**Your instructions**
Which lines below contain the word "WebCrypto"? Copy each one.

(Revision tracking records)
>>>>
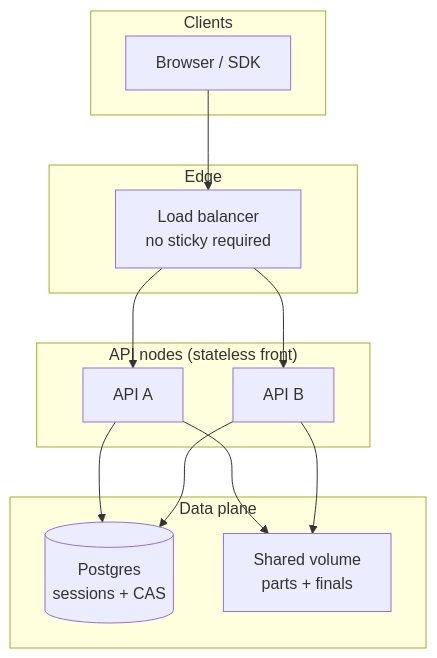
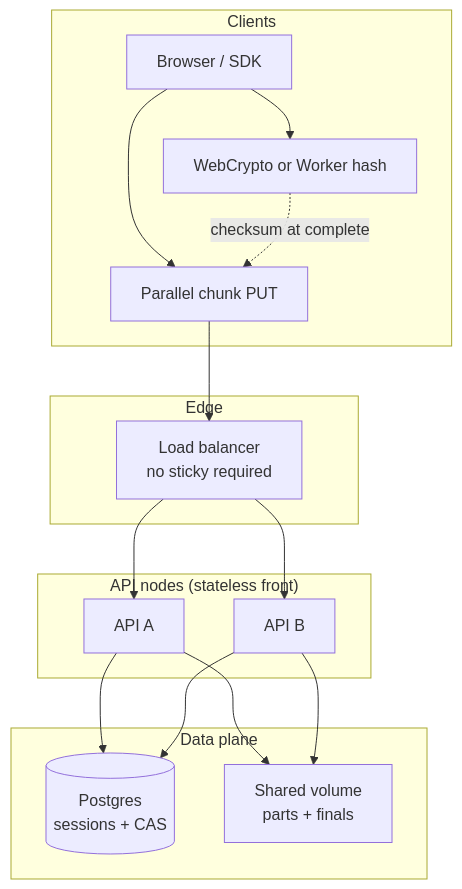
One commit to 0x-mhmdnzri/File-Uploader changed the first of 3 diagrams in README.md. Above: the diagram before and after it, drawn with Mermaid. The commit also changed other lines of this file, not shown here.

Commit message:
docs: README — client WebCrypto hash, parallel hash+upload, CORS/dev DX

````diff
--- a/README.md
+++ b/README.md
@@ -101,28 +109,33 @@
 ```mermaid
 flowchart TB
   subgraph Clients
     Browser[Browser / SDK]
+    Hash[WebCrypto or Worker hash]
+    Up[Parallel chunk PUT]
   end
 
   subgraph Edge
     LB[Load balancer<br/>no sticky required]
   end
 
   subgraph API["API nodes (stateless front)"]
     A1[API A]
     A2[API B]
   end
 
   subgraph Data plane
     PG[(Postgres<br/>sessions + CAS)]
     VOL[Shared volume<br/>parts + finals]
   end
 
-  Browser --> LB
+  Browser --> Hash
+  Browser --> Up
+  Hash -.->|checksum at complete| Up
+  Up --> LB
   LB --> A1
   LB --> A2
   A1 --> PG
   A2 --> PG
   A1 --> VOL
   A2 --> VOL
 ```
````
<<<<
**Solution to this problem**
docs: README — client WebCrypto hash, parallel hash+upload, CORS/dev DX
+    Hash[WebCrypto or Worker hash]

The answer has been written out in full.